In Scotland we have achieved considerable success in our ambition to create a tobacco-free generation by 2034. Among the most notable success was the introduction of offences for smoking in enclosed public spaces in 2006. We have an international reputation for pioneering this sort of public health measure and we now propose to take another step forward.
This consultation paves the way for extending the 2006 ban on smoking inside buildings to ban it around hospital buildings as well.
Smoking around Scotland’s hospitals continues to present a nuisance and a potential health risk to patients, visitors and staff. The sight of people smoking around the buildings is often the first thing people see on any visit to a hospital, and this has been the subject of many complaints to health boards and to government.
Our hospitals need to be seen as accessible and open places which promote good health and lifestyle choices. Every aspect of daily life there should reflect that.
Allowing people to smoke around hospital buildings sends out an all too clear picture of tacit support for what is a significant cause of preventable illness and death. Smoking remains the most significant cause of disease in Scotland – with up to 100,000 hospitalisations per year as a result and over 9,000 premature deaths caused by smoking. One in four of all deaths in Scotland are still attributable to tobacco.
NHS Scotland took a bold step in 2015 by adopting a smoke-free grounds policy across all its hospitals. Each health board has a smoke-free policy which asks people to respect patients, staff and visitors by not smoking anywhere on hospital grounds.
The smoke-free grounds policy has had some impact, but has not been sufficient to end the practice of smoking around hospitals. Following a consultation on the continuing problem, the Scottish Ministers introduced a Bill to the Scottish Parliament which included two new offences: allowing people to smoke around hospital buildings; and smoking around hospital buildings. The Health (Tobacco, Nicotine etc. and Care)(Scotland) Bill was passed in 2016 and provides for the new offences and gives Ministers powers to regulate in respect of some key details.
The Scottish Government has worked with health boards and others to develop practical proposals for an effective set of regulations that will persuade people to respect others and not smoke around hospital buildings.
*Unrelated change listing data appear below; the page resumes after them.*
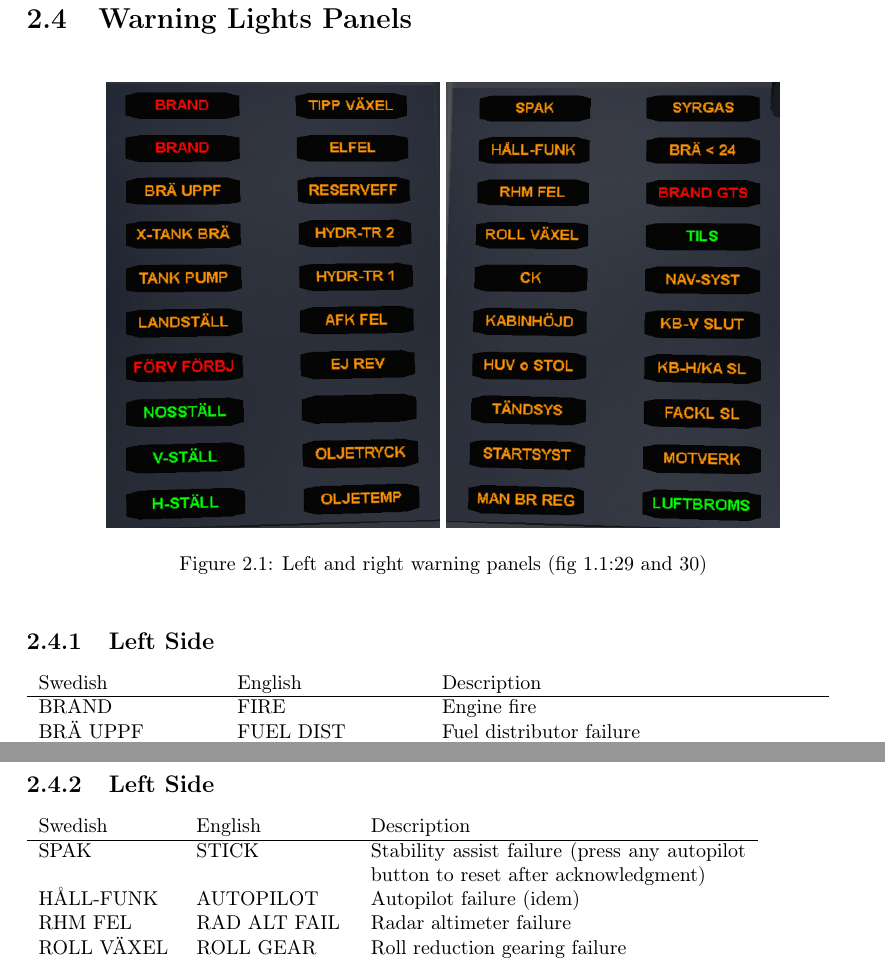
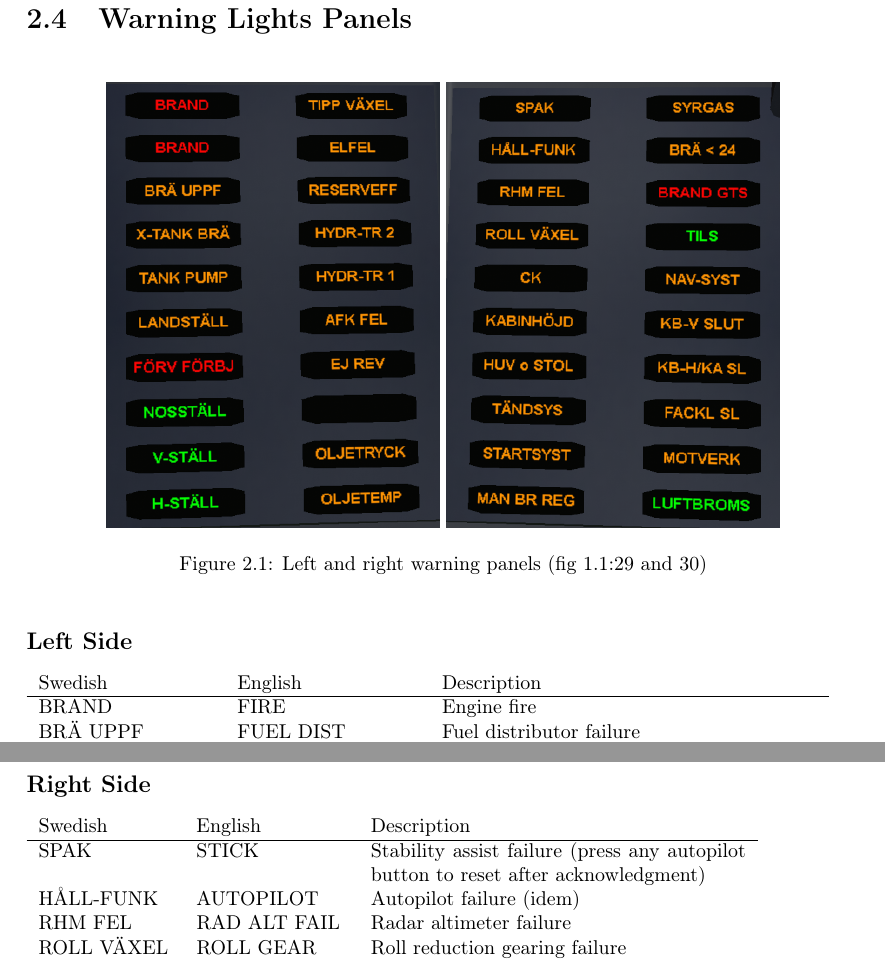
Before and after one commit to NikolaiVChr/flightgear-viggen-masters, a LaTeX thesis (Documentation/manual.tex): two parts of pages 11 and 12 of 36 before the commit and two parts of pages 12 and 13 of 36 after it, joined at a grey line, cut so that both start at the same text. Compiled offline with pdfLaTeX.

Commit message:
manual: Add subsections to table of contents
Some cleanup (removing unnecessary subsections, or changing to subsection*).
Fix title in warning lights panel section (duplicate 'Left Side').

```diff
--- a/Documentation/manual.tex
+++ b/Documentation/manual.tex
@@ -40,7 +40,7 @@
 \titleformat{\chapter}[hang]{\bfseries\Huge}{\thechapter{}.}{1.2ex}{}
 \titlespacing{\chapter}{0pt}{*0}{*3}
 
-\setcounter{tocdepth}{1}
+\setcounter{tocdepth}{2}
 
 
 \begin{document}
@@ -519,7 +519,7 @@ The backup gyrocompass requires AC power.
   \label{fig:warning-panels}
 \end{figure}
 
-\subsection{Left Side}
+\subsection*{Left Side}
 \begin{tabular}{llp{0.45\textwidth}}
   Swedish & English & Description \\
   \hline
@@ -551,7 +551,7 @@ The backup gyrocompass requires AC power.
   OLJETEMP    & OIL TEMP    & High engine oil temperature
 \end{tabular}
 
-\subsection{Left Side}
+\subsection*{Right Side}
 \begin{tabular}{llp{0.45\textwidth}}
   Swedish & English & Description \\
   \hline
```
Also changed, not shown: Documentation/displays-ja.tex (+1 -1 lines), Documentation/manual.tex (3 more changed lines).
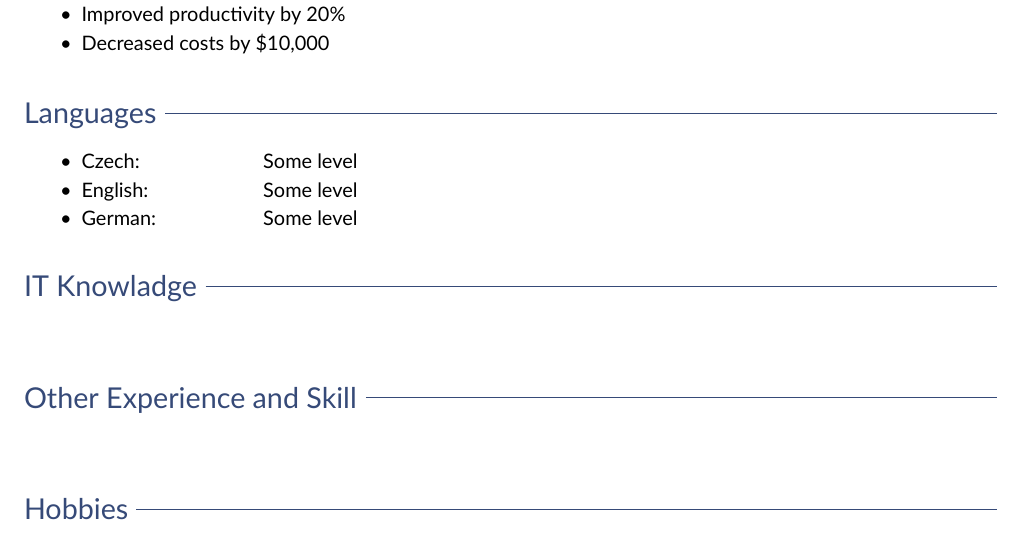
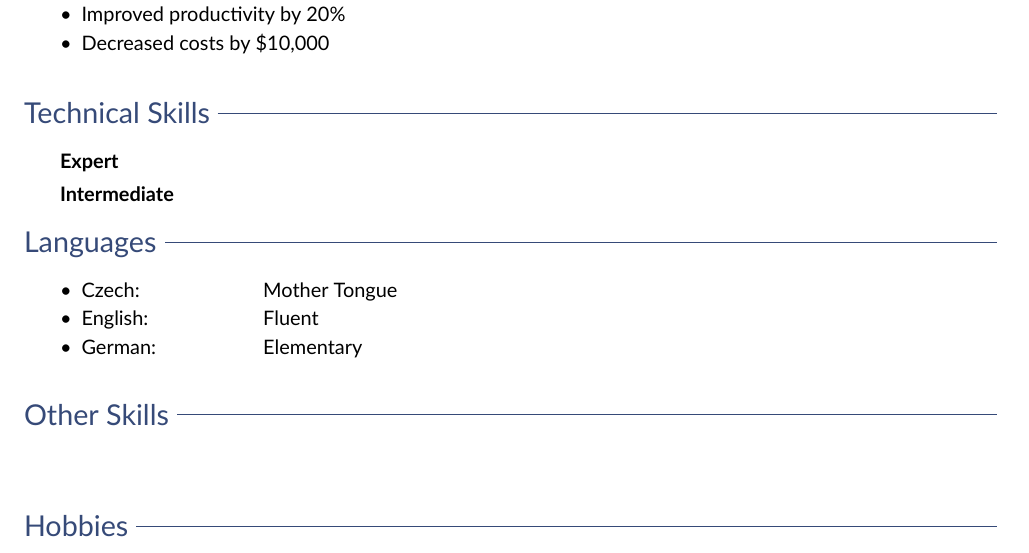
Before and after one commit to jan-moravec/cv-latex, a LaTeX CV (example.tex): part of the page, cut so that both start at the same text. Compiled offline with XeLaTeX.

Commit message:
Added the Item-Value table.

```diff
--- a/example.tex
+++ b/example.tex
@@ -72,19 +71,22 @@
 	\end{itemize}
 \end{cvsection}
 
-\begin{cvsection}{Languages}
-	\begin{tabular}[t]{@{} p{\cvvaluekeyoffset} l}
-		\textbullet \enskip Czech: 		& Some level \\
-		\textbullet \enskip English: 	& Some level \\
-		\textbullet \enskip German: 	& Some level \\
-	\end{tabular}
-\end{cvsection}
+\begin{cvsection}{Technical Skills}
 
-\begin{cvsection}{IT Knowladge}
+	\cvsubsection{Expert}
+	\cvsubsection{Intermediate}
 
 \end{cvsection}
 
-\begin{cvsection}{Other Experience and Skill}
+\begin{cvsection}{Languages}
+	\begin{cvitemvaluetable}
+		\cvitemvalue{Czech}{Mother Tongue}
+		\cvitemvalue{English}{Fluent}
+		\cvitemvalue{German}{Elementary}
+	\end{cvitemvaluetable}
+\end{cvsection}
+
+\begin{cvsection}{Other Skills}
 
 \end{cvsection}
 
```
Also changed, not shown: cv.cls (+11 -0 lines), example.tex (1 more changed lines).
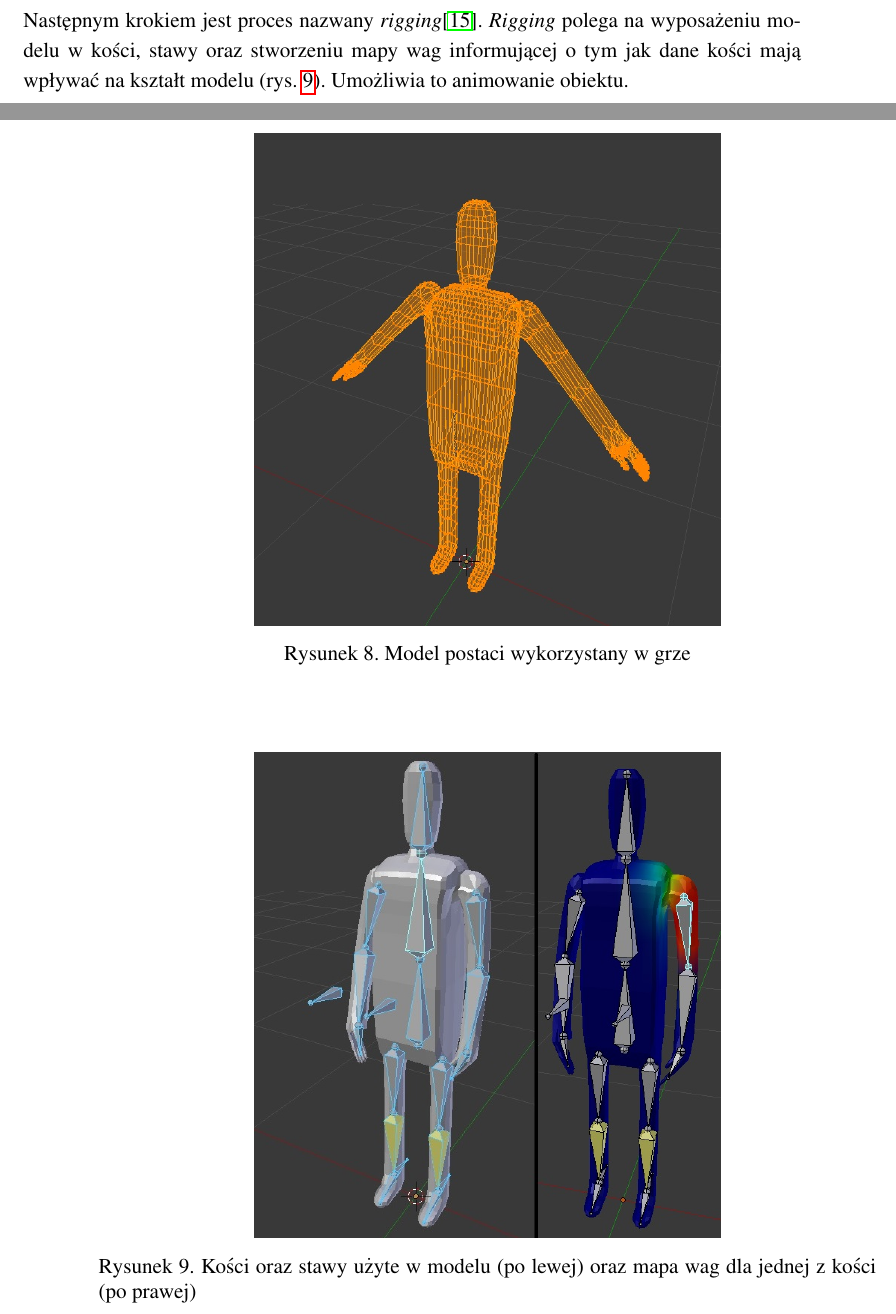
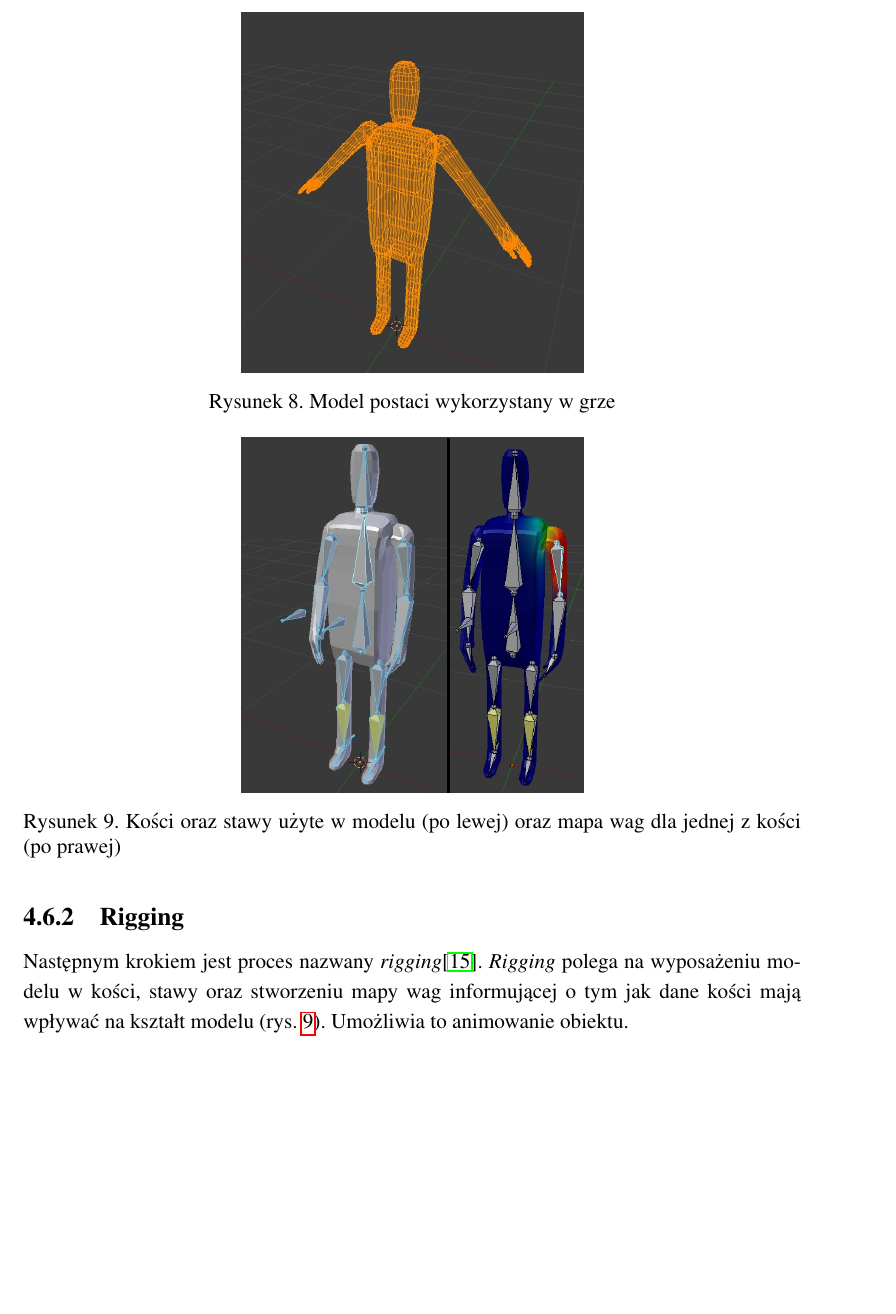
Before and after one commit to mszadko/thesis_1, a LaTeX thesis (LaTeX/thesis_1.tex): two parts of pages 22 and 23 of 27 before the commit and part of page 22 of 26 after it, the two joined at a grey line, cut so that both start at the same text, the shorter picture padded with empty space. Compiled offline with pdfLaTeX.

Commit message:
pictures are on right place

```diff
--- a/LaTeX/thesis_1.tex
+++ b/LaTeX/thesis_1.tex
@@ -231,16 +231,15 @@ Wartym zaznaczenia jest fakt, że głównym celem tworzenia modeli i animacji by
 Modelowanie w Blenderze polega na przemieszczaniu odpowiednich wierzchołków podstawowych kształtów, takich jak sfera czy sześcian, aż do momentu otrzymania docelowego obiektu. Animowanie tak wymodelowanej siatki obiektu (rys. \ref{blender-model}) jest praktycznie niemożliwe.
 	\subsection{Rigging}
 Następnym krokiem jest proces nazwany {\em rigging}\cite{whats-rigging}. {\em Rigging} polega na wyposażeniu modelu w kości, stawy oraz stworzeniu mapy wag informującej o tym jak dane kości mają wpływać na kształt modelu (rys. \ref{blender-rigging}). Umożliwia to animowanie obiektu.
-\clearpage
 \begin{figure}
 		\centering
-			\includegraphics[width=0.6\textwidth]{figures/adimodel.jpg}
+			\includegraphics[width=0.44\textwidth]{figures/adimodel.jpg}
 		\caption{Model postaci wykorzystany w grze}
 		\label{blender-model}
 \end{figure}
 \begin{figure}
 		\centering
-			\includegraphics[width=0.6\textwidth]{figures/adirig.jpg}
+			\includegraphics[width=0.44\textwidth]{figures/adirig.jpg}
 		\caption{Kości oraz stawy użyte w modelu (po lewej) oraz mapa wag dla jednej z kości (po prawej)}
 		\label{blender-rigging}
 \end{figure}
```
Also changed, not shown: LaTeX/thesis_1.pdf, 1 other file.
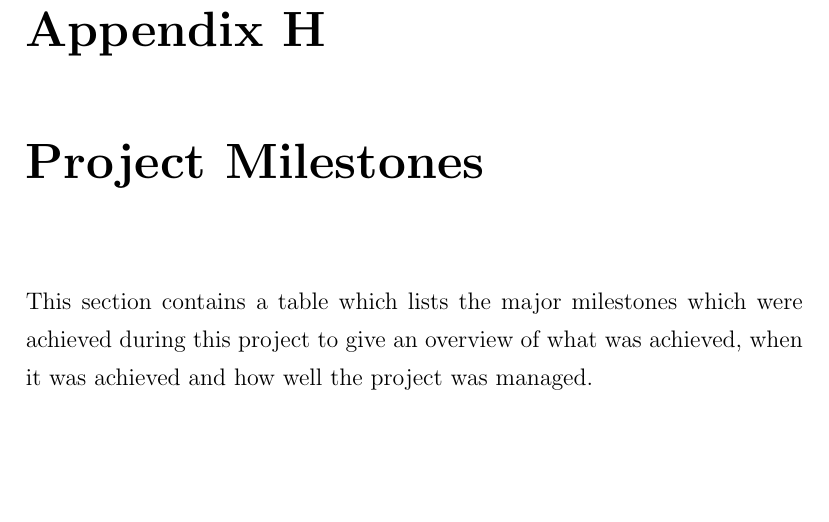
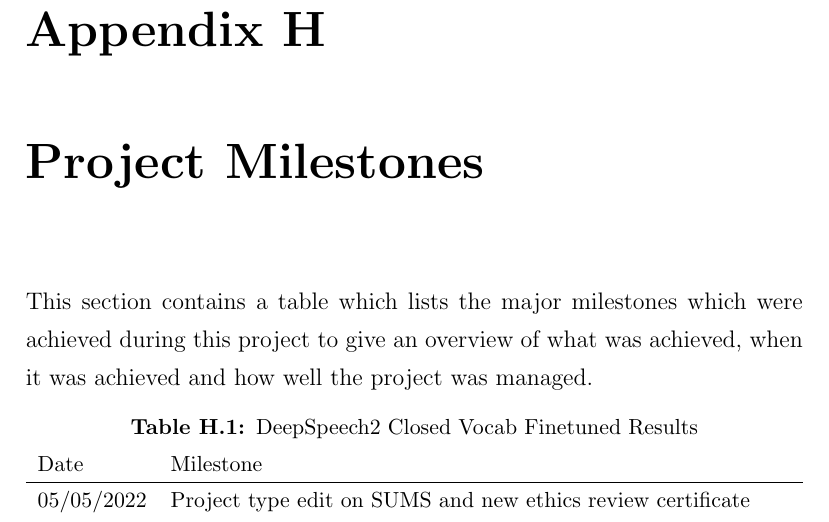
Before and after one commit to MiscellaneousStuff/uop-fyp-report, a LaTeX thesis (main.tex, which reads appendicies/project_milestones.tex): part of page 59 of 59, cut so that both start at the same text, the shorter picture padded with empty space. Compiled offline with pdfLaTeX.

Commit message:
added first milestone

```diff
--- a/appendicies/project_milestones.tex
+++ b/appendicies/project_milestones.tex
@@ -1,3 +1,12 @@
 This section contains a table which lists the major milestones which were
 achieved during this project to give an overview of what was achieved, when it was
 achieved and how well the project was managed.
+
+{\small\begin{center}
+    \captionof{table}{DeepSpeech2 Closed Vocab Finetuned Results}
+    \begin{tabularx}{\textwidth}{ l  l }
+        Date & Milestone \\
+        \hline
+        05/05/2022 & Project type edit on SUMS and new ethics review certificate \\
+    \end{tabularx}
+\end{center}}
--- a/main.tex
+++ b/main.tex
@@ -20,6 +20,7 @@
 \usepackage{pdfpages}
 \usepackage{subcaption}
 \usepackage{pythonhighlight}
+\usepackage{tabularx}
 
 %%%%%%%%%%%%%%%%%%%%%%%%%%%%%%%%%%%%%%%%%%%%%%%%%%%%%%%%%%%%
 
```
Also changed, not shown: main.pdf.
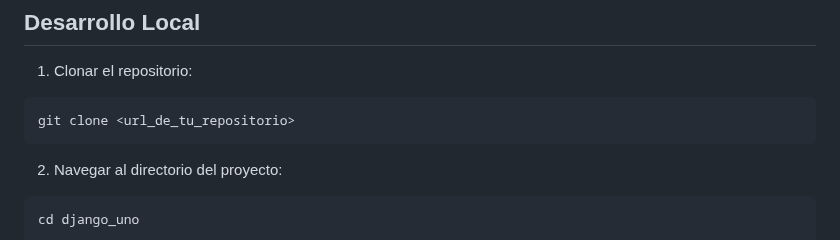
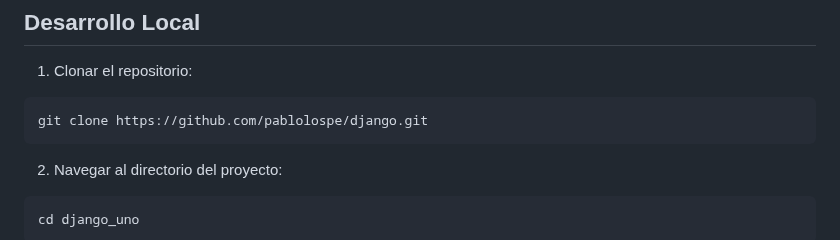
Before and after one commit to pablolospe/django, a Markdown page: README.md, the part around the change. Rendered like a GitHub page.

````diff
--- a/README.md
+++ b/README.md
@@ -29,7 +29,7 @@ Las siguientes son las rutas principales proporcionadas por la API. Cada endpoin
 1. Clonar el repositorio:
 
 ```bash
-git clone <url_de_tu_repositorio>
+git clone https://github.com/pablolospe/django.git
 ```
 
 2. Navegar al directorio del proyecto:
````
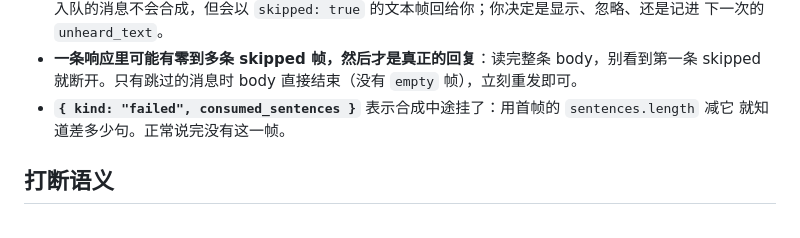
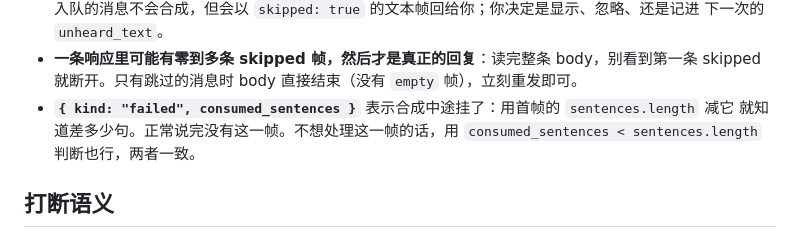
Before and after one commit to thautwarm/pp-brain-server, a Markdown page: docs/client-notes.md, the part around the change. GitHub-like rendering.

```diff
--- a/docs/client-notes.md
+++ b/docs/client-notes.md
@@ -57,7 +57,8 @@ while (true) {
 - **一条响应里可能有零到多条 skipped 帧，然后才是真正的回复**：读完整条 body，别看到第一条
   skipped 就断开。只有跳过的消息时 body 直接结束（没有 `empty` 帧），立刻重发即可。
 - **`{ kind: "failed", consumed_sentences }`** 表示合成中途挂了：用首帧的 `sentences.length` 减它
-  就知道差多少句。正常说完没有这一帧。
+  就知道差多少句。正常说完没有这一帧。不想处理这一帧的话，用
+  `consumed_sentences < sentences.length` 判断也行，两者一致。
 
 ## 打断语义
 
```
Also changed, not shown: docs/brain-api-spec.md (+2 -1 lines).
This consultation seeks views on these details to allow the regulations to be finalised and laid in the Scottish Parliament.
Minister for Public Health, Sport and Wellbeing